12. Aesthetics, Allegory, and Myth

Bibliography
Index of Authors
Index of Biblical Texts
Index of Wagner’s Works
Index of Subjects and Names

Extracts

Volume I: The Genesis and Development of the Tetralogy and the Appropriation of Sources, Artists, Philosophers, and Theologians

Volume II: Theological and Ethical Issues

Endorsements and Reviews

Volume I: The Genesis and Development of the Tetralogy and the Appropriation of Sources, Artists, Philosophers, and Theologians

I am not aware of any more meticulous trawl of the voluminous sources for, and influences on, the Ring, through the ancient Greek dramas, Old Norse and Germanic myths, Dante and Shakespeare to Goethe and Schiller. The work of the major German Idealists – Fichte, Kant, Schelling, Hegel, Feuerbach, and Schopenhauer – is subjected to forensic analysis for Wagner’s debt to each. Above all, Professor Bell is concerned to demonstrate possible influences on theological and ethical issues in the Ring.
Barry Millington, Editor, The Wagner Journal; Chief Music Critic, London Evening Standard
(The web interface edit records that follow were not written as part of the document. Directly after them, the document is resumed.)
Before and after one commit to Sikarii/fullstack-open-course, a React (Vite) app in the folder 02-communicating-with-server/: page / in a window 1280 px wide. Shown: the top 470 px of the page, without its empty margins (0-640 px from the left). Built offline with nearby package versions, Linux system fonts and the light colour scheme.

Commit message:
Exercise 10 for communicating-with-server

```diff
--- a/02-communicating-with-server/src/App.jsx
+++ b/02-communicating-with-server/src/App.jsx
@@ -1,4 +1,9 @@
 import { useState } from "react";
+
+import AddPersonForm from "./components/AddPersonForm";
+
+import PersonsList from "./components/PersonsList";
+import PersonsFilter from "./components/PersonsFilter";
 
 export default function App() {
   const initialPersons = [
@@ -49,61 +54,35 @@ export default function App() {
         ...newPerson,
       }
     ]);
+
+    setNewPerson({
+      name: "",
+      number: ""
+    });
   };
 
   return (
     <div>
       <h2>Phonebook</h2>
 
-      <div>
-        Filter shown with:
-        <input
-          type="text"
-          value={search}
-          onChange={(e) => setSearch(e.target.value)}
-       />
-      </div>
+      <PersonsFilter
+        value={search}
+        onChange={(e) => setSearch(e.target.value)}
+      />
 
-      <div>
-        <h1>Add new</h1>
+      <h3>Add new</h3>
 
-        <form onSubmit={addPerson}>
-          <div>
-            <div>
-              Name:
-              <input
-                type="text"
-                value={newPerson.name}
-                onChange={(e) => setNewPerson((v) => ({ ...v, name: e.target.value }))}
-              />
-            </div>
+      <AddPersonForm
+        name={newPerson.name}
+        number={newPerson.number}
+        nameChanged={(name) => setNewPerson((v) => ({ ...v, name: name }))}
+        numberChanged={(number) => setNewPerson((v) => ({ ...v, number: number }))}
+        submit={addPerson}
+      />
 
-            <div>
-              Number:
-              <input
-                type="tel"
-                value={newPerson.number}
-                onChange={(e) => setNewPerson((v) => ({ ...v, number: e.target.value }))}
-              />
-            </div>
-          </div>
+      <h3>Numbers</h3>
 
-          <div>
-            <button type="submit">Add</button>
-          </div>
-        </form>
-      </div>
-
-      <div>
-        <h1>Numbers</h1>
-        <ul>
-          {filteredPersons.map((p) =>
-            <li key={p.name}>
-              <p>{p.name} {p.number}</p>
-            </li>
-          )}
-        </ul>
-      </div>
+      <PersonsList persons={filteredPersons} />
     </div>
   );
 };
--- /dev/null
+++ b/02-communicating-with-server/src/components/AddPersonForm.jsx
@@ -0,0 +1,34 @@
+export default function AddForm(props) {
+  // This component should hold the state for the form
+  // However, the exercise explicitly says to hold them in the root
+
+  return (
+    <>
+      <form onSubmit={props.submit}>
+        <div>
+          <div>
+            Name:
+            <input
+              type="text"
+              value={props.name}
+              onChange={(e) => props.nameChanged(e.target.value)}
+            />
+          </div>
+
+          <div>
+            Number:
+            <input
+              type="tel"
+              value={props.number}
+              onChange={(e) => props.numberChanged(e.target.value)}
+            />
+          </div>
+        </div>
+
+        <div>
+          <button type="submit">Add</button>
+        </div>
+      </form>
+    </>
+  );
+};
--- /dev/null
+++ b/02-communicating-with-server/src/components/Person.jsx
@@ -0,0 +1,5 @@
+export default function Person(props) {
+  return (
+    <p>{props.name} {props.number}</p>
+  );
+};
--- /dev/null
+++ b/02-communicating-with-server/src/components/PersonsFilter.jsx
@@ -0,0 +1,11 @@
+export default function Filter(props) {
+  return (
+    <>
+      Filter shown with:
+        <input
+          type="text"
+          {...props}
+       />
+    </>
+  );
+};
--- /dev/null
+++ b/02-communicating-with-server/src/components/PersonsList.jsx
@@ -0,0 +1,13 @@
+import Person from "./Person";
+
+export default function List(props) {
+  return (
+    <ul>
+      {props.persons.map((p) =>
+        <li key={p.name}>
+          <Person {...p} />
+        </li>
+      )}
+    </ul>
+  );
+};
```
In this erudite and formidably researched study, Richard Bell situates Wagner’s Ring cycle within the context of some of the most powerful and influential systems of thought to have shaped the Western mind. Of interest to theologians, philosophers, and historians alike, Bell’s challenging ideas will not only inform current and future debates around Wagner, but stimulate and provoke in equal measure.
Roger Allen, Emeritus Fellow in Music, University of Oxford

Add this to your list of essential reading! Comprehensive and authoritative, Bell’s Theology of Wagner’s Ring Cycle I maps the theological territories of Wagner’s wide-ranging literary, poetic, philosophical, and musical influences. Never before has the Ring been subject to such a sustained theological argument and approach. … a conceptually transformative book bound to recalibrate our understanding of Wagner and his intellectual world.
Bennet Zon, Director, Centre for Nineteenth-Century Studies, Durham University; General Editor, Nineteenth-Century Music Review

Applying a theological lens to familiar ground, Richard Bell argues in these volumes that Wagner’s Ring cycle can be seen as a Christian allegory. Through a rich account of the composer’s intellectual world, the author unpacks such classic theological concerns as nature and the fall; love, death, and immortality; freedom, necessity, and providence; and redemption – to the great benefit of both Wagnerians and theologians.
Stephen McClatchie, Professor of Theology & the Arts, Huron University College, London, Ontario

Volume II: Theological and Ethical Issues

In his two previous volumes on the music of Richard Wagner, Richard Bell demonstrated his grasp of his subject and the importance of his project not only for students of music but also for those in the humanities more generally. This volume continues the task of opening up for readers the importance of Wagner’s towering presence in Western music. This book especially shows why embracing music, art, and literature is such a necessary broadening of the intellectual horizons of contemporary theological study. This original and pioneering study is required reading for all those seeking to understand better the challenges facing contemporary life and the contribution that Wagner’s music can make to that task.
Christopher Rowland, Emeritus Dean Ireland’s Professor of Exegesis of Holy Scripture, University of Oxford

Richard H. Bell’s new book argues that we can interpret Wagner’s Ring cycle as a Christian allegory. Bell’s meticulous scholarship dismantles the prejudice that Wagner’s worldview was essentially non- or even anti-Christian, exploring the composer’s relation to contemporary German philosophy, to Lutheran teaching, and to notes for a planned five-act opera on the life of Jesus. Clearly written and thoroughly researched, this is a book that will illumine, provoke, and even edify its readers.
George Pattison, Professor of Theology & Modern European Thought, University of Glasgow